Simply put, some narratives are more marketable or palatable than others. Some are easier to grasp, easier to hold onto, easier to repeat, easier to spread, or shout, or celebrate. Or, more bleakly, our own inborn biases–our confirmation biases, Dunbar’s numbers, and in-group proclivities–and our cultivation as individual people with limited access and viewpoints in an American milieu prevent us from seeing the whole stage. We get stuck, in a sense, caught up in simplification because the broader picture is so messy, uncertain, ugly, and inconvenient.
We are caught in a paradox: in constant relation, with constant separation. We are all in this together, but alone.
As I said, I don’t want to propose a solution, and though I unintentionally point my finger at certain broad perspectives, I’m pointing the finger at myself. I’m flawed. Even this thinking-through or “essai” may be fraught with errors, may be dangerous, may be constraining and insensitive.
If anything, though, I think we need a certain kind of sympathy, a certain kind of identification that traditional in-group out-group dynamics and bland #AllLivesMatter multiculturalism do not meet. Once upon a time, Americans were called “The People of Feeling.” Sympathy and “fellow-feeling” was a bedrock of politics and social relations. It was a scientific fact that filled all sorts of writings. Granted, as many scholars–like Julia Stern and Andrew Burstein–note, it often excluded many black Americans and women, but I think it still has some use for us today.
I know of few other things that highlight these affective ties and social relations as clearly and viscerally as sympathy. As Diane Davis argues, in order for unifying symbols–like language or culture–to develop, one must first consider an “always prior relation to the foreign(er) without which no meaning-making or determinate (symbolic) relation would be possible.” In other words, we are always in relation. We are always “being-with.”
With this in mind, we always have an ethical obligation to recognize our inherent relationship. But at the same time, that relationship always recognizes the inherent difference or “foreign” element of the other. Through “sympathetic imagination” and “emotional contagion” we may break down boarders, but a separation always persists for most of us. “I” can never be fully “you.”
So perhaps I lied (again), and I am putting forth a position, but it is a pretty basic one: we are all different, each with different (inaccessible) worlds and stories, but we are also in the same communities, the same country, the same world.
With this in mind, I see the role of activism.
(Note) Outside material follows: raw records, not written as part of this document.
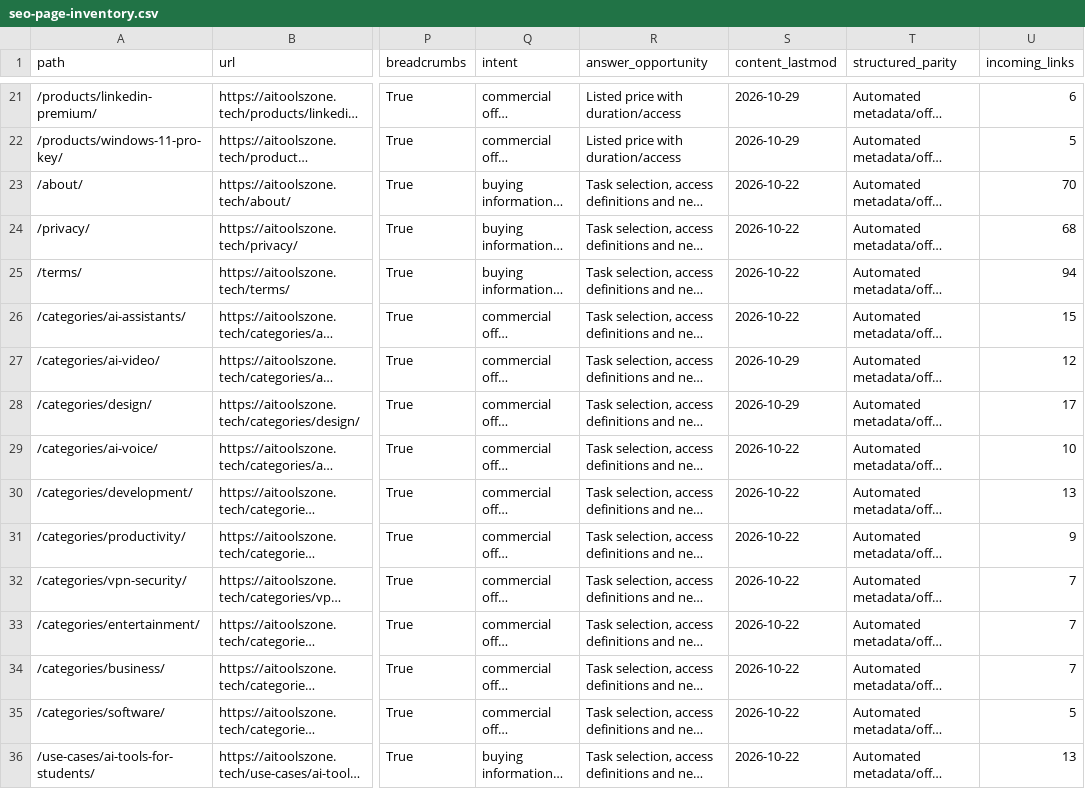
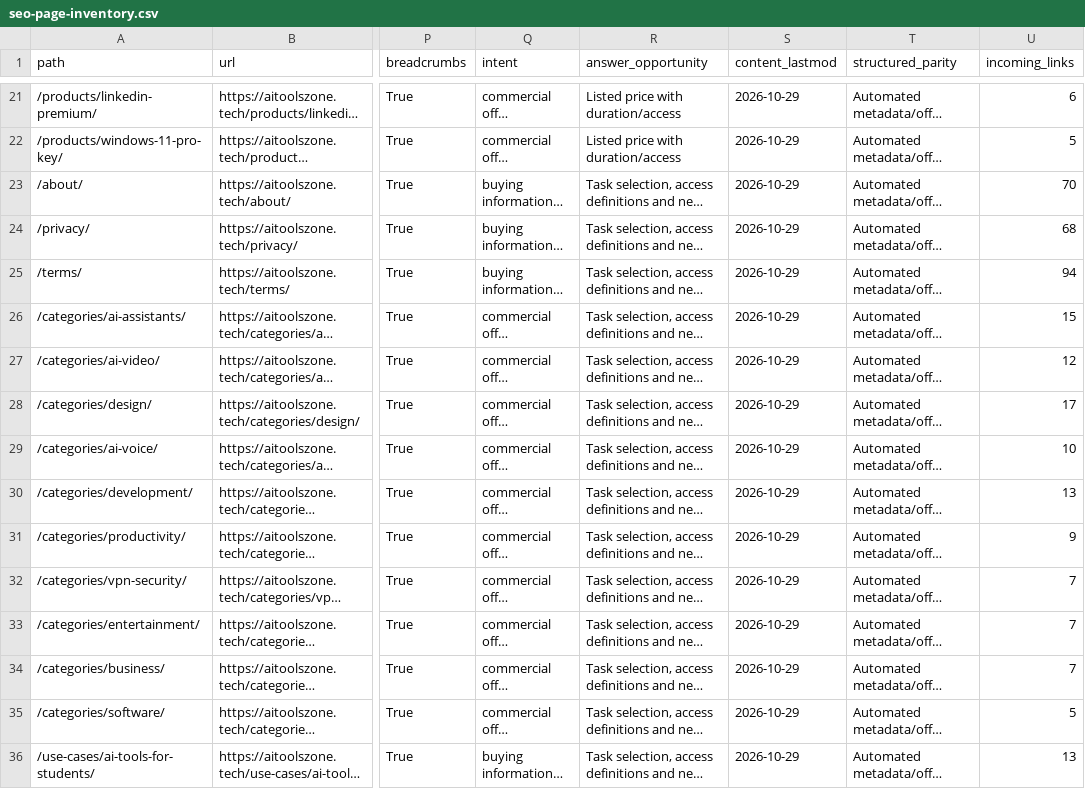
Before and after one commit to su92-bsaim-f24-127-hue/ai-tools-zone, a CSV file: reports/seo-page-inventory.csv, drawn as a sheet; only a part is shown, gaps mark what is left out; long unchanged cells end in …; the diff covers the shown part only; the diff names each change by its address in the sheet, - before the commit and + after, or states it on an @@ line.

Commit message:
feat(seo-geo): enrich Organization and Offer schemas with PKR currency and payment methods

```diff
--- a/reports/seo-page-inventory.csv
+++ b/reports/seo-page-inventory.csv
-S23:S26 (content_lastmod): 2026-10-22
+S23:S26 (content_lastmod): 2026-10-29
-S29:S36 (content_lastmod): 2026-10-22
+S29:S36 (content_lastmod): 2026-10-29
```
Also changed, not shown: 27 edited cells elsewhere in this file, 4 other files.
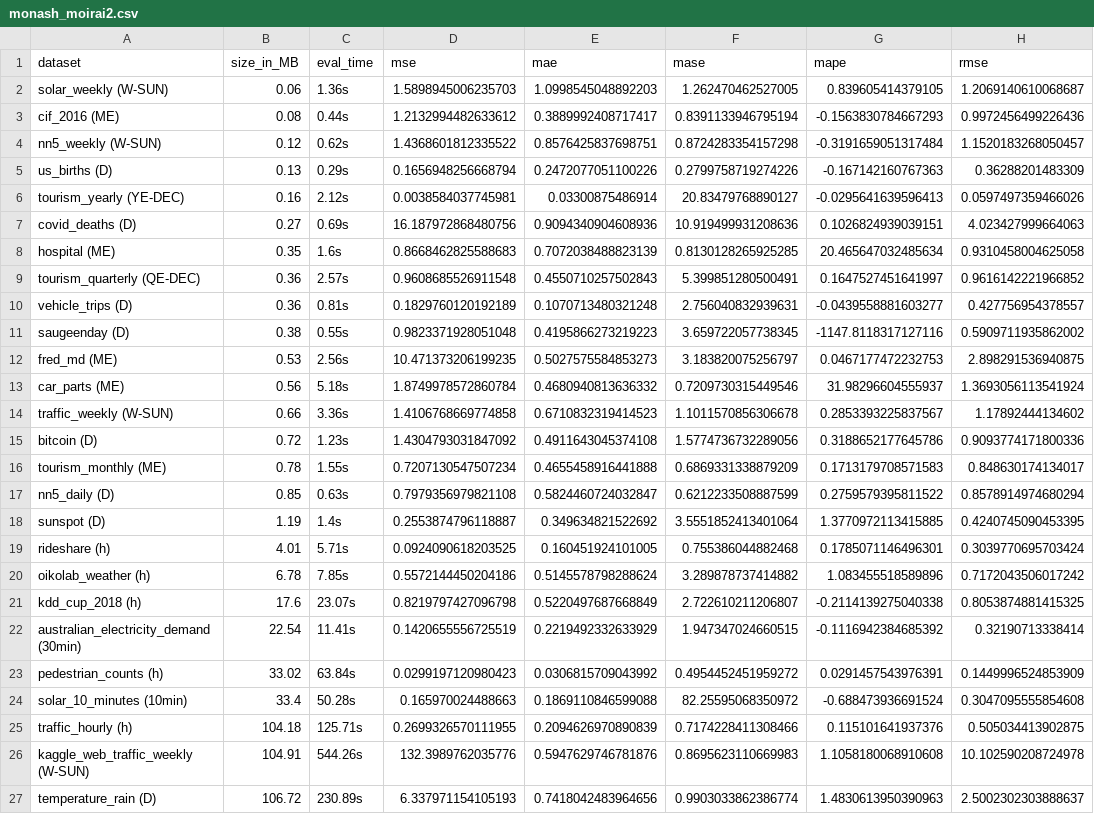
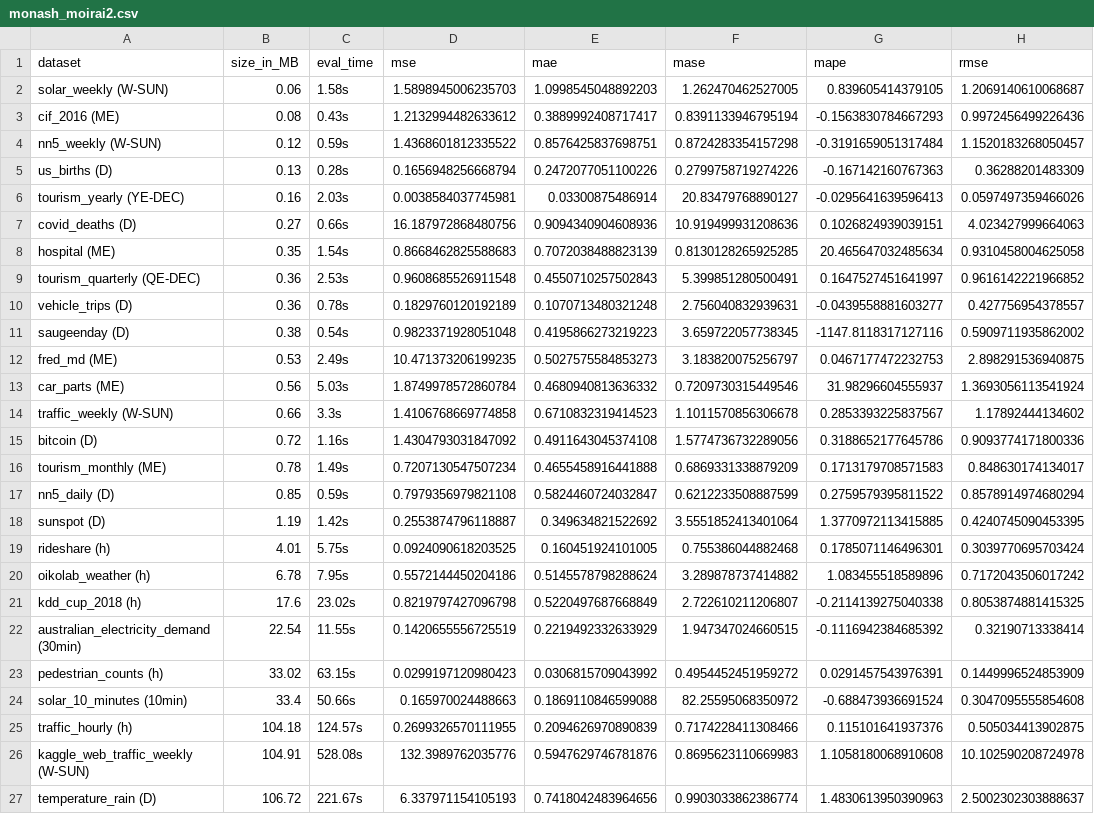
Before and after one commit to AdityaLab/Samay, a CSV file: leaderboard/monash_moirai2.csv, drawn as a sheet; only a part is shown; the diff names each change by its address in the sheet, - before the commit and + after, or states it on an @@ line.

Commit message:
timesfm2p5 eval&plot + fix metric bug + visualization update

```diff
--- a/leaderboard/monash_moirai2.csv
+++ b/leaderboard/monash_moirai2.csv
-C2 (eval_time): 1.36s
+C2 (eval_time): 1.58s
-C3 (eval_time): 0.44s
+C3 (eval_time): 0.43s
-C4 (eval_time): 0.62s
+C4 (eval_time): 0.59s
-C5 (eval_time): 0.29s
+C5 (eval_time): 0.28s
-C6 (eval_time): 2.12s
+C6 (eval_time): 2.03s
-C7 (eval_time): 0.69s
+C7 (eval_time): 0.66s
-C8 (eval_time): 1.6s
+C8 (eval_time): 1.54s
-C9 (eval_time): 2.57s
+C9 (eval_time): 2.53s
-C10 (eval_time): 0.81s
+C10 (eval_time): 0.78s
-C11 (eval_time): 0.55s
+C11 (eval_time): 0.54s
-C12 (eval_time): 2.56s
+C12 (eval_time): 2.49s
-C13 (eval_time): 5.18s
+C13 (eval_time): 5.03s
-C14 (eval_time): 3.36s
+C14 (eval_time): 3.3s
-C15 (eval_time): 1.23s
+C15 (eval_time): 1.16s
-C16 (eval_time): 1.55s
+C16 (eval_time): 1.49s
-C17 (eval_time): 0.63s
+C17 (eval_time): 0.59s
-C18 (eval_time): 1.4s
+C18 (eval_time): 1.42s
-C19 (eval_time): 5.71s
+C19 (eval_time): 5.75s
-C20 (eval_time): 7.85s
+C20 (eval_time): 7.95s
-C21 (eval_time): 23.07s
+C21 (eval_time): 23.02s
-C22 (eval_time): 11.41s
+C22 (eval_time): 11.55s
-C23 (eval_time): 63.84s
+C23 (eval_time): 63.15s
-C24 (eval_time): 50.28s
+C24 (eval_time): 50.66s
-C25 (eval_time): 125.71s
+C25 (eval_time): 124.57s
-C26 (eval_time): 544.26s
+C26 (eval_time): 528.08s
-C27 (eval_time): 230.89s
+C27 (eval_time): 221.67s
```
Also changed, not shown: 15 other files.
I do not see myself fitting that role personally, but I think activism and the laws and tradition that allow such activism provide key resources. They are necessary. They are beneficial. But they also have a profound ethical dimension, because activism always addresses “our” world, not “my” world or “your” world. All of our individual actions ripple through the whole.
As one of my teachers would always say, “It’s complicated.” But just because it’s complicated doesn’t mean we shouldn’t seek progress or clarity. I think it just means we must do so with a clear sense of sympathy and “humility,” mindful of the “ground” where each of us stands and why.